A Man Lies Dreaming: paperback publication day
By Anne Perry
Posted on March 12, 2015 in Books, News with tags Lavie Tidhar
To celebrate the publication of A Man Lies Dreaming in paperback, we look back at Lavie Tidhar’s three loosely-related novels of the twentieth century – Osama, The Violent Century and A Man Lies Dreaming. What do these novels have in common, and what are they saying about the blood-soaked hundred years that kicked off in 1914? Is there any hope for us?
Lavie Tidhar is an inconoclastic writer of the rarest sort: he tackles subjects so difficult they’re almost impossible to write about – terrorism, world war, the Holocaust – without resorting to the saccharine or the maudlin. Using an unmistakably 20th century style, the structure and the language of film noir and pulp fiction, Tidhar digs into the meat behind the answers to impossible questions. In Osama (2011), his World Fantasy Award-winning novel, Tidhar created a world where 9/11 is one event of many in a long-running series of pulp novels starring the vigilante Osama Bin Laden, allowing Tdihar to question not only our modern relatinship with terror and terrorism, but with guilt and survival. What does it mean to have lived through the 9/11 bombings and the subsequent war on terror – not just for the politicians, the soldiers and the surviors but for all of us, scattered about the fringes of unimaginable tragedy but no less affected by it?
Tidhar raises the stakes with The Violent Century (2013), his stripped-down noir reimaging of the bloody 20th century. There, the question repeated over and over again was this: what makes a hero? Tidhar pulls the question apart and uses not just noir and pulp to answer it, but that other uniquely 20th century invention, the superhero comic. The Violent Century features a world much like our own but with a single, key difference: a few men and women who, by virtue of an experiment gone wrong, are gifted (or cursed) with phenomenal powers and near-immortality. How would the wars and tragedies of the last century have been any different, if superheroes were real and walking amongst us, he asked. Would things have been any different at all?
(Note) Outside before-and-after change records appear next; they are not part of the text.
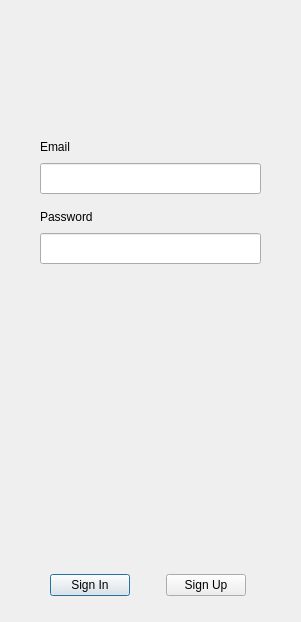
Before: the Qt Designer form loginandsignupdialog.ui in Louda511/Lawyer_Assistant_App, drawn with Qt 5.
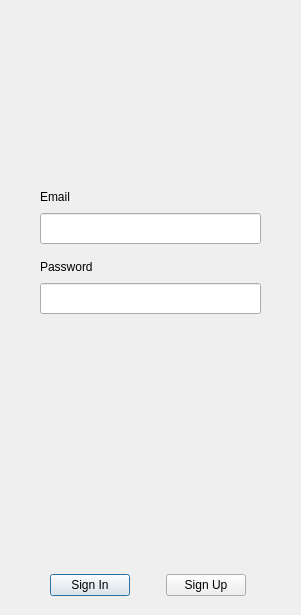
After: the same form once the commit is applied. The open tabs and pages were chosen to show the change.

The edit to the form file:
```diff
--- a/loginandsignupdialog.ui
+++ b/loginandsignupdialog.ui
@@ -7,7 +7,7 @@
     <x>0</x>
     <y>0</y>
     <width>301</width>
-    <height>622</height>
+    <height>615</height>
    </rect>
   </property>
   <property name="maximumSize">
@@ -36,7 +36,7 @@
      <property name="geometry">
       <rect>
        <x>10</x>
-       <y>130</y>
+       <y>180</y>
        <width>227</width>
        <height>141</height>
       </rect>
```
Left out of the diff: 2 changed lines with no effect on the pictures.
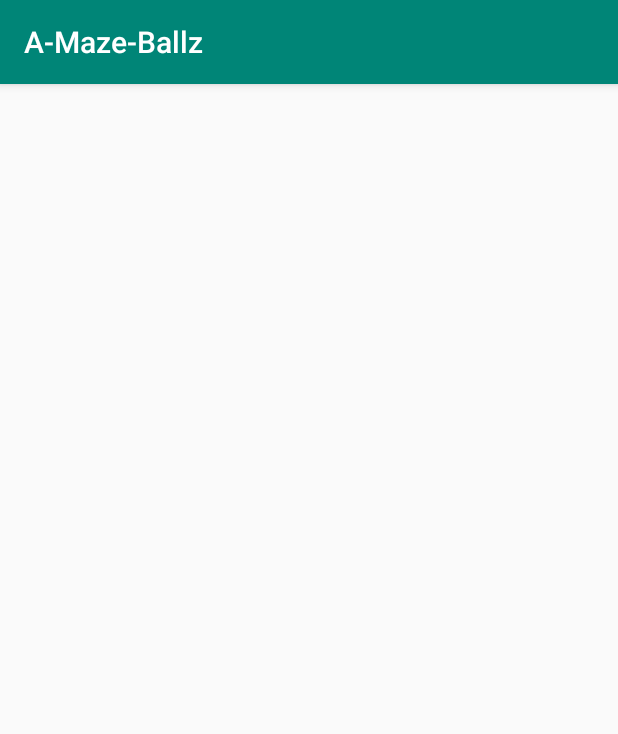
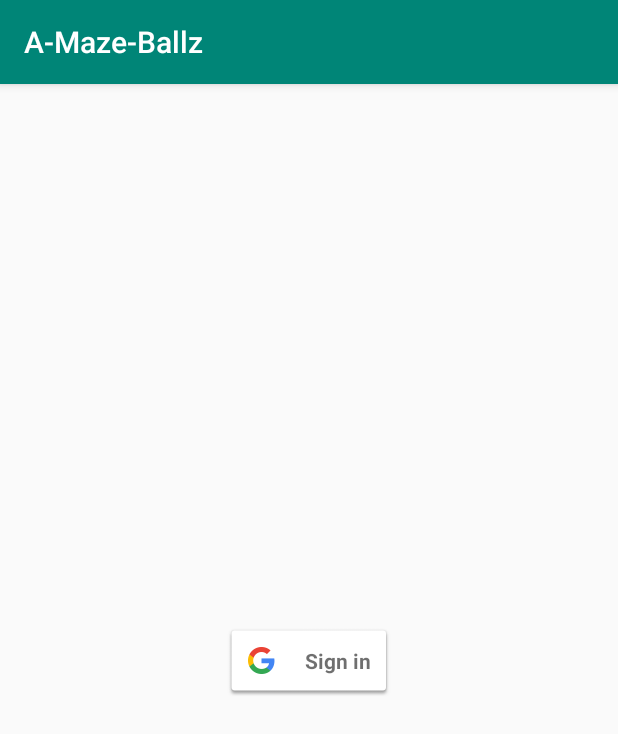
Before and after one commit to edubois9119/a-maze-ballz, an Android app: the screen it shows after launch (MainActivity before the commit, LoginActivity after it), on a phone screen of 412 x 824 dp. Shown: the top 734 px of the screen. Run offline under Robolectric (Android 15) with nearby library versions, the phone set to English and light mode, and no system bars; our stand-ins replace Room's generated code; libraries missing offline, so code that uses them is left out: com.facebook.stetho; 1 statement that could not run was skipped.

Commit message:
Implemented Google Sign In

```diff
--- a/app/build.gradle
+++ b/app/build.gradle
@@ -24,6 +24,10 @@ android {
     packagingOptions {
         exclude 'META-INF/proguard/androidx-annotations.pro'
     }
+    compileOptions {
+        sourceCompatibility = '1.8'
+        targetCompatibility = '1.8'
+    }
 }
 
 dependencies {
@@ -38,6 +42,8 @@ dependencies {
     implementation "androidx.room:room-runtime:$room_version"
     annotationProcessor "androidx.room:room-compiler:$room_version"
 
+    implementation 'com.google.android.gms:play-services-auth:17.0.0'
+
     implementation 'com.facebook.stetho:stetho:1.5.1'
 
     testImplementation 'junit:junit:4.12'
--- /dev/null
+++ b/app/src/main/java/com/ericadubois/amazeballz/controller/LoginActivity.java
@@ -0,0 +1,44 @@
+package com.ericadubois.amazeballz.controller;
+
+import android.content.Intent;
+import android.widget.Toast;
+import androidx.annotation.Nullable;
+import androidx.appcompat.app.AppCompatActivity;
+import android.os.Bundle;
+import com.ericadubois.amazeballz.R;
+import com.ericadubois.amazeballz.service.GoogleSignInService;
+
+public class LoginActivity extends AppCompatActivity {
+  private static final int LOGIN_REQUEST_CODE = 1000;
+
+  private GoogleSignInService service;
+
+  @Override
+  protected void onCreate(Bundle savedInstanceState) {
+    super.onCreate(savedInstanceState);
+    service = GoogleSignInService.getInstance();
+    service.refresh()
+        .addOnSuccessListener((account) -> switchToMain())
+        .addOnFailureListener((ex) -> {
+          setContentView(R.layout.activity_login);
+          findViewById(R.id.sign_in).setOnClickListener((view) ->
+              service.startSignIn(this, LOGIN_REQUEST_CODE));
+        });
+  }
+  @Override
+  protected void onActivityResult(int requestCode, int resultCode, @Nullable Intent data) {
+    if (requestCode == LOGIN_REQUEST_CODE) {
+      service.completeSignIn(data)
+          .addOnSuccessListener((account) -> switchToMain())
+          .addOnFailureListener((ex) ->
+              Toast.makeText(this, R.string.login_failure_message, Toast.LENGTH_LONG).show());
+    } else {
+      super.onActivityResult(requestCode, resultCode, data);
+    }
+  }
+  private void switchToMain() {
+    Intent intent = new Intent(this, MainActivity.class);
+    intent.addFlags(Intent.FLAG_ACTIVITY_CLEAR_TASK | Intent.FLAG_ACTIVITY_NEW_TASK);
+    startActivity(intent);
+  }
+}
--- /dev/null
+++ b/app/src/main/java/com/ericadubois/amazeballz/service/GoogleSignInService.java
@@ -0,0 +1,91 @@
+package com.ericadubois.amazeballz.service;
+
+import android.app.Activity;
+import android.app.Application;
+import android.content.Intent;
+import androidx.lifecycle.LiveData;
+import androidx.lifecycle.MutableLiveData;
+import com.google.android.gms.auth.api.signin.GoogleSignIn;
+import com.google.android.gms.auth.api.signin.GoogleSignInAccount;
+import com.google.android.gms.auth.api.signin.GoogleSignInClient;
+import com.google.android.gms.auth.api.signin.GoogleSignInOptions;
+import com.google.android.gms.common.api.ApiException;
+import com.google.android.gms.tasks.Task;
+
+public class GoogleSignInService {
+
+
+  private static Application applicationContext;
+
+  private GoogleSignInClient client;
+  private MutableLiveData<GoogleSignInAccount> account= new MutableLiveData<>();
+  private MutableLiveData<Exception> exception = new MutableLiveData<>();
+
+  private GoogleSignInService() {
+    GoogleSignInOptions options = new GoogleSignInOptions.Builder()
+        .requestEmail()
+        .requestId()
+        .requestProfile()
+        // .requestIdToken(...)
+        .build();
+    client= GoogleSignIn.getClient(applicationContext, options);
+  }
+
+  public static void setApplicationContext(Application applicationContext) {
+    GoogleSignInService.applicationContext = applicationContext;
+  }
+  public static GoogleSignInService getInstance() {
+    return InstanceHolder.INSTANCE;
+  }
+
+  public LiveData<GoogleSignInAccount> getAccount() {
+    return account;
+  }
+
+  public LiveData<Exception> getException() {
+    return exception;
+  }
+
+  public Task<GoogleSignInAccount> refresh() {
+    return client.silentSignIn()
+        .addOnSuccessListener(this::update)
+        .addOnFailureListener(this::update);
+  }
+
+  private void update(GoogleSignInAccount account) {
+    this.account.setValue(account);
+    this.exception.setValue(null);
+  }
+
+  private void update(Exception ex) {
+    this.account.setValue(null);
+    exception.setValue(ex);
+  }
+
+  public void startSignIn(Activity activity, int requestCode) {
+    update((GoogleSignInAccount) null);
+    Intent intent = client.getSignInIntent();
+    activity.startActivityForResult(intent, requestCode);
+  }
+
+  public Task<GoogleSignInAccount> completeSignIn(Intent data){
+    Task<GoogleSignInAccount> task = null;
+    try {
+      task= GoogleSignIn.getSignedInAccountFromIntent(data);
+      account.setValue(task.getResult(ApiException.class));
+    } catch (ApiException e) {
+      exception.setValue(e);
+    }
+    return task;
+  }
+
+  public Task<Void> signOut() {
+    return client.signOut()
+        .addOnCompleteListener((account) -> update((GoogleSignInAccount) null));
+  }
+
+  private static class InstanceHolder{
+
+    private static final GoogleSignInService INSTANCE= new GoogleSignInService();
+  }
+}
--- a/app/src/main/java/com/ericadubois/amazeballz/viewmodel/AMazeBallzApplication.java
+++ b/app/src/main/java/com/ericadubois/amazeballz/viewmodel/AMazeBallzApplication.java
@@ -2,6 +2,7 @@ package com.ericadubois.amazeballz.viewmodel;
 
 import android.app.Application;
 import com.ericadubois.amazeballz.service.AMazeBallzDatabase;
+import com.ericadubois.amazeballz.service.GoogleSignInService;
 import com.facebook.stetho.Stetho;
 
 public class AMazeBallzApplication extends Application {
@@ -9,6 +10,7 @@ public class AMazeBallzApplication extends Application {
   @Override
   public void onCreate() {
     super.onCreate();
+    GoogleSignInService.setApplicationContext(this);
     Stetho.initializeWithDefaults(this);
     AMazeBallzDatabase.setApplicationContext(this);
     final AMazeBallzDatabase database = AMazeBallzDatabase.getInstance();
--- /dev/null
+++ b/app/src/main/res/layout/activity_login.xml
@@ -0,0 +1,21 @@
+<?xml version="1.0" encoding="utf-8"?>
+<androidx.constraintlayout.widget.ConstraintLayout
+  xmlns:android="http://schemas.android.com/apk/res/android"
+  xmlns:app="http://schemas.android.com/apk/res-auto"
+  xmlns:tools="http://schemas.android.com/tools"
+  android:layout_width="match_parent"
+  android:layout_height="match_parent"
+  tools:context=".controller.LoginActivity">
+
+  <com.google.android.gms.common.SignInButton
+    android:id="@+id/sign_in"
+    android:layout_width="wrap_content"
+    android:layout_height="wrap_content"
+    android:padding="8dp"
+    app:layout_constraintTop_toTopOf="parent"
+    app:layout_constraintLeft_toLeftOf="parent"
+    app:layout_constraintRight_toRightOf="parent"
+    app:layout_constraintBottom_toBottomOf="parent"
+    />
+
+</androidx.constraintlayout.widget.ConstraintLayout>
--- a/app/src/main/res/values/strings.xml
+++ b/app/src/main/res/values/strings.xml
@@ -1,3 +1,4 @@
 <resources>
   <string name="app_name">A-Maze-Ballz</string>
+  <string name="login_failure_message">Unable to log in with provided credentials.</string>
 </resources>
```
Also changed, not shown: app/src/main/AndroidManifest.xml (+5 -2 lines), app/src/main/java/com/ericadubois/amazeballz/controller/LevelSelectFragment.java (+4 -3 lines), app/src/main/res/layout/fragment_welcome_screen.xml (+13 -6 lines).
With A Man Lies Dreaming, (2014), Tidhar brings his investigation of the last century to a head. A Man Lies Dreaming is two stories about two men. The first is Wolf, a German refugee, once a powerful, charismatic leader, now forced out of his country and living in squalor in 1930s London as a low-rent PI. He’s a hateful, hate-filled monster, articulate and charismatic and burning with thwarted ambition and bitter resentment. Drawn into a set of interrelated investigations – the search for a missing woman, an assassination plot, and a series of brutal murders, among others – Wolf naivigates a filthy, stinking city on the verge of a fascist revolution.
But A Man Lies Dreaming isn’t just Wolf’s story. Indeed, it may not be Wolf’s story at all. Framing the novel are a series of stark vignettes set in the mind of a man named Shomer. Once a writer of Yiddish pulp fiction, Shomer is now a prisoner at Auschwitz. Stripped of his freedom, friends, family, his health and his dignity, Shomer takes refuge in the one thing the Nazis can’t take from him: his storytelling. To what degree Wolf is a figment of Shomer’s imagination and his only chance at revenge and redemption is a question left to the reader to decide.
A Man Lies Dreaming is not an easy book, nor should it be. It forces its readers to revisit and reconsider some of the most horrific moments of the last century, and demands its audience spend time inside the mind of one of the most reviled men in history. It’s a bleak, disruptive masterpiece about power, ambition, violence and death. But, like all Tidhar’s work, it is not without hope. If there is one thing that unifies Tidhar’s novels, it’s an unfailing faith in the power of love – the love of friends, of lovers, and of parents. We are such terribly delicate, fallible creatures, Tidhar suggests, but as long as we can love each other, we just might make it through to the end.
A Man Lies Dreaming publishes in paperback today.